Peter Callahan is a graduate of Princeton University and went on to earn his M.S. in Geography and Environmental Studies from the University of New Mexico. He joined the research team in 2015, and his interests include the study of socio-ecological systems, historical systemic risks, sustainable development, and renewable energy policy and technology.
Alissa Kleinninjenhuis is a DPhil (PhD) candidate in Financial and Computational Mathematics at the University of Oxford and the Institute for New Economic Thinking at the Oxford Martin School. She is also affiliated with the Oxford-Man Institute of Quantitative Finance. She works under supervision of Professor J. Doyne Farmer. Her research focuses on system-wide stress testing and systemic risk in financial systems.Alissa acts as a visiting academic to the Bank of England (London), and has also conducted research on stress-testing at the European Central Bank (Frankfurt). In addition, her professional experience includes work for Morgan Stanley (London) and Rogge Global Partners (London).
Paul Larcey studied engineering and materials science for both his undergraduate & master’s degrees (Universities of Oxford & Cambridge respectively), and received an MBA in Finance (Imperial College Business School). He worked initially in a corporate research environment, followed by venture capital, before moving into global industrial sectors at board and senior levels closely involved in funding strategies for major projects (public and private) primarily in the engineering sector, M&A, Private Equity and risk analysis in challenging environments. He has also worked in strategic management consulting with a focus on technology and sustainability. His current commercial work is in industrial/technology ventures and assisting to construct an environmental technology Private Equity fund. Academically, Larcey is involved in the risk perception in finance decision making, the understanding of resilience in systems and the fragility of new technologies seeking to develop methodologies, frameworks and cross-disciplinary understanding of systemic risk from academic and practitioner perspectives.
He is broadly interested in the forces driving the aggregation of interacting individual units into cohesive systems, and the mechanisms determining the properties and dynamics of those systems, using the tools of network theory, control theory, and dynamical systems.

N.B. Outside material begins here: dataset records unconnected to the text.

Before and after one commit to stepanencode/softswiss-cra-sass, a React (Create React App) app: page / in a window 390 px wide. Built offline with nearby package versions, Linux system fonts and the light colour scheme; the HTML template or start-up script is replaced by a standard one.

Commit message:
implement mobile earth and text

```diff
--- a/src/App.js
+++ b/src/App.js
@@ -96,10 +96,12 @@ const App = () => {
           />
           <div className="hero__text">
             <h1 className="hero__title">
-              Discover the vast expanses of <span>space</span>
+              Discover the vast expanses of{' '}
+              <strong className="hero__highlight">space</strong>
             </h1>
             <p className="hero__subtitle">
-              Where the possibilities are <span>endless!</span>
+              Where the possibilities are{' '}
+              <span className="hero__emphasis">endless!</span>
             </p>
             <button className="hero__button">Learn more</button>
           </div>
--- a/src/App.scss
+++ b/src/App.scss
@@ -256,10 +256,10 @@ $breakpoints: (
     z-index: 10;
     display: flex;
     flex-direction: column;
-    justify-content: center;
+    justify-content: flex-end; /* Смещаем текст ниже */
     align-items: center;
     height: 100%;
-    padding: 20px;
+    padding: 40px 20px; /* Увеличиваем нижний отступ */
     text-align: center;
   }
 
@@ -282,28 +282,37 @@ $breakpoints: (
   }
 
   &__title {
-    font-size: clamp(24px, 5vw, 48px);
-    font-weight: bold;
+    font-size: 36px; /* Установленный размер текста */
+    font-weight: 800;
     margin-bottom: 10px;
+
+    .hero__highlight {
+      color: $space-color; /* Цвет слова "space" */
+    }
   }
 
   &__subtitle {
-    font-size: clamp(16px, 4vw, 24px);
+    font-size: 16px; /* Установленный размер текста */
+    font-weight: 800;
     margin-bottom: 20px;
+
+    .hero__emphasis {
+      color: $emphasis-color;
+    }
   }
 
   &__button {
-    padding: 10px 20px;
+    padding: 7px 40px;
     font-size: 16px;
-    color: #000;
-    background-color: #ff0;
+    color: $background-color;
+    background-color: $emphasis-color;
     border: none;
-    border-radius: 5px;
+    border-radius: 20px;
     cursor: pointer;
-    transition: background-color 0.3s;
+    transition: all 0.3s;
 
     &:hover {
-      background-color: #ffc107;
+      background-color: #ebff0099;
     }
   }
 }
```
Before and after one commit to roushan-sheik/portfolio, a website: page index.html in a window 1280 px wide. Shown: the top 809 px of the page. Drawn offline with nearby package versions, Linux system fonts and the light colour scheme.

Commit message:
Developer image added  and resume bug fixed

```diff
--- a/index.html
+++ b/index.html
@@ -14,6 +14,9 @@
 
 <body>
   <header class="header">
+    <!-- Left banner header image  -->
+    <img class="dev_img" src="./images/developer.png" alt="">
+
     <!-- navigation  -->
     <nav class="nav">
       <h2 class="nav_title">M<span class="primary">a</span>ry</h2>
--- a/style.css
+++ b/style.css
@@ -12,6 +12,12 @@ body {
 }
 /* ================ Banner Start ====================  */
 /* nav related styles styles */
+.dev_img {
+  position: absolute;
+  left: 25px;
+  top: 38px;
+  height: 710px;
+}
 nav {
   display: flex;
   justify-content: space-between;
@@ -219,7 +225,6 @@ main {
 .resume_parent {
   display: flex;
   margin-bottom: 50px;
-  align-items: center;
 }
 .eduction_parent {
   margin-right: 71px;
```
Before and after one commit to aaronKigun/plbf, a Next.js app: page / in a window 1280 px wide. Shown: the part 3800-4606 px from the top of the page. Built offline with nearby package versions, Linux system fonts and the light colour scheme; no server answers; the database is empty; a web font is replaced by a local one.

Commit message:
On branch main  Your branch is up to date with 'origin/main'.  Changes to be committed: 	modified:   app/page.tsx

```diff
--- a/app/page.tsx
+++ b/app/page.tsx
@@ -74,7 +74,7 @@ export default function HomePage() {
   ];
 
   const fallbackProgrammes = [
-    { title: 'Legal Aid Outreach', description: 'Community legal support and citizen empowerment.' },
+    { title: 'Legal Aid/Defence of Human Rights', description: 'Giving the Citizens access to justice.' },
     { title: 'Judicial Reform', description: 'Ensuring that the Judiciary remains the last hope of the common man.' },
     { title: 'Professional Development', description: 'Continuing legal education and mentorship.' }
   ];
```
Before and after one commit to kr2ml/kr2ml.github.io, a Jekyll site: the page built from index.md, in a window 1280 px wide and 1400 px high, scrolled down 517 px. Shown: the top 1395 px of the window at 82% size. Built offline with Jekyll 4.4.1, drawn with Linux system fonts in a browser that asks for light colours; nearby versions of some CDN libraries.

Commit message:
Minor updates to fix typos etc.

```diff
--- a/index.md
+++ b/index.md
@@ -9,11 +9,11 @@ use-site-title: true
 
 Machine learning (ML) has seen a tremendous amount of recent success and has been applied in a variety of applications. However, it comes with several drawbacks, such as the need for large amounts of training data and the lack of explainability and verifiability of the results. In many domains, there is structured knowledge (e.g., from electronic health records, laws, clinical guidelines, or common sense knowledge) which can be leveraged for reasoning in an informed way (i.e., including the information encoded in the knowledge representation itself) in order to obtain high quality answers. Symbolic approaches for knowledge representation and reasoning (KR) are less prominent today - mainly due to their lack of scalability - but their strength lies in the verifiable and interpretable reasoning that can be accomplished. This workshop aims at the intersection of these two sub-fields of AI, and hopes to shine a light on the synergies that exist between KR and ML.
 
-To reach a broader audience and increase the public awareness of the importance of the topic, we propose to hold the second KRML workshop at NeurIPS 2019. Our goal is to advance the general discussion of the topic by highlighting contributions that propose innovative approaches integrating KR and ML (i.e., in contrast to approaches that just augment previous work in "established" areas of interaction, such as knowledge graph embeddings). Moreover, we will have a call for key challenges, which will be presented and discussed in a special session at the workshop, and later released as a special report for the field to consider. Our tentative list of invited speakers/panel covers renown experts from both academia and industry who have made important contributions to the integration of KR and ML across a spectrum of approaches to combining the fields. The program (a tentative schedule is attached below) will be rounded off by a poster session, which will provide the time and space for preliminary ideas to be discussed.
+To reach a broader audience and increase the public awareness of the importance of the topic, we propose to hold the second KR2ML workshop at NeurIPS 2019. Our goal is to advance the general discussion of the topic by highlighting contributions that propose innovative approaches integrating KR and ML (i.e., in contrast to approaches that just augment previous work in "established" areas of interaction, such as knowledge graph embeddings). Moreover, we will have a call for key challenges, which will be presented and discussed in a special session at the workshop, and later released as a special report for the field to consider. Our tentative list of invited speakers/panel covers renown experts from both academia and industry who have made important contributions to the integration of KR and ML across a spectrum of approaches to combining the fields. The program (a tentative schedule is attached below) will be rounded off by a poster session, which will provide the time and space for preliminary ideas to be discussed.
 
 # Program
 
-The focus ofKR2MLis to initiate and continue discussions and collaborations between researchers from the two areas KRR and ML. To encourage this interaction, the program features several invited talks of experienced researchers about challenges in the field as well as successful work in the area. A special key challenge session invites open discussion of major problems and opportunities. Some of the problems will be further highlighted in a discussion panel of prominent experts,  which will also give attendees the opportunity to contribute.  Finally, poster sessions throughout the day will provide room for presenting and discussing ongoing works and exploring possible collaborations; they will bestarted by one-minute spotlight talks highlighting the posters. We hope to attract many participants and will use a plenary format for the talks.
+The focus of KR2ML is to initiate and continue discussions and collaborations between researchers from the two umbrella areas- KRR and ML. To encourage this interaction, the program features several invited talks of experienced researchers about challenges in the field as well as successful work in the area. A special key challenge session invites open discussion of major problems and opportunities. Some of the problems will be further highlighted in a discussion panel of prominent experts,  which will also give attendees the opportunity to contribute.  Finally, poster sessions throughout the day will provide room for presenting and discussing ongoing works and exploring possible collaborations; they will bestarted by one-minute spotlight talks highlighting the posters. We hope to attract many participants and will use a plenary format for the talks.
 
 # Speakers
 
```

Thom Wetzer is a DPhil (PhD) candidate in Law and Finance at the University of Oxford, the Oxford-Man Institute of Quantitative Finance, and the Institute of New Economic Thinking. His doctoral research, supervised by Luca Enriques and Alan D. Morrison, focuses on the relationship between the firm structure of systemically important financial institutions (“SIFIs”) and systemic risk. In addition, Thom conducts research in the areas of systemic risk and system-wide financial stress tests under supervision of J. Doyne Farmer.
Thom has been a Visiting Scholar at the Berkeley School of Law and is currently a visiting scholar at the Bank of England (London). In addition, his professional experience includes work for the European Commission (DG FISMA) (Brussels), Goldman Sachs (London) and De Brauw Blackstone Westbroek (Amsterdam & New York). Since 2014 he is a "Global Shaper" at the World Economic Forum.
Benoit Pelopidas is Professor at Sciences Po (Paris) where he holds the junior chair of excellence in security studies and is the scientific director of the Masters program in International Security. He also remains an affiliate of the Center for International Security and Cooperation (CISAC) at Stanford University. Since September 2015, he has been a visiting fellow at the Princeton Institute for International and Regional Studies, working with their global systemic risk research cluster. Since September 2016, he has been a visiting fellow at Princeton’s Program on Science and Global Security.
He has been awarded two international prizes for his research and a British Academy Rising Star Engagement Award in 2016.
He focuses on the construction of knowledge about nuclear weapons, their past and their future and its ethical and political implications. Empirically, Benoit’s focus is on nuclear “close calls” and French nuclear history. He edited a volume on the experience of the so called ‘Cuban missile crisis’ worldwide and lessons learned from it, expected to be published in 2017. His latest essay on self-censorship in nuclear security studies will be published in the Journal of Global Security Studies.
Over the last six years, he has been engaging with policy making elites in the US and Europe as well as civil society groups to advocate innovative nuclear disarmament and arms control policies.
Andrew Shaver was a doctoral student in security studies in the Woodrow Wilson School of Public and International Affairs and a member of the Empirical Studies of Conflict Project. His research focuses on the causes of terrorism and insurgency, the role of territory in nonstate violence, and risk. Ph.D. candidate, Princeton University.
Anwar Jason Windawi, Department of Sociology. Ph.D. candidate, Princeton University.
Manish Nag, Department of Sociology. Ph.D. candidate, Princeton University.
Keng Sum Alex Tham, Department of Sociology. Ph.D. candidate, Princeton University.
For more information about the Global Systemic Risk Research Community, please email the group's coordinator, Thayer Patterson, at tspatter-at-princeton.edu.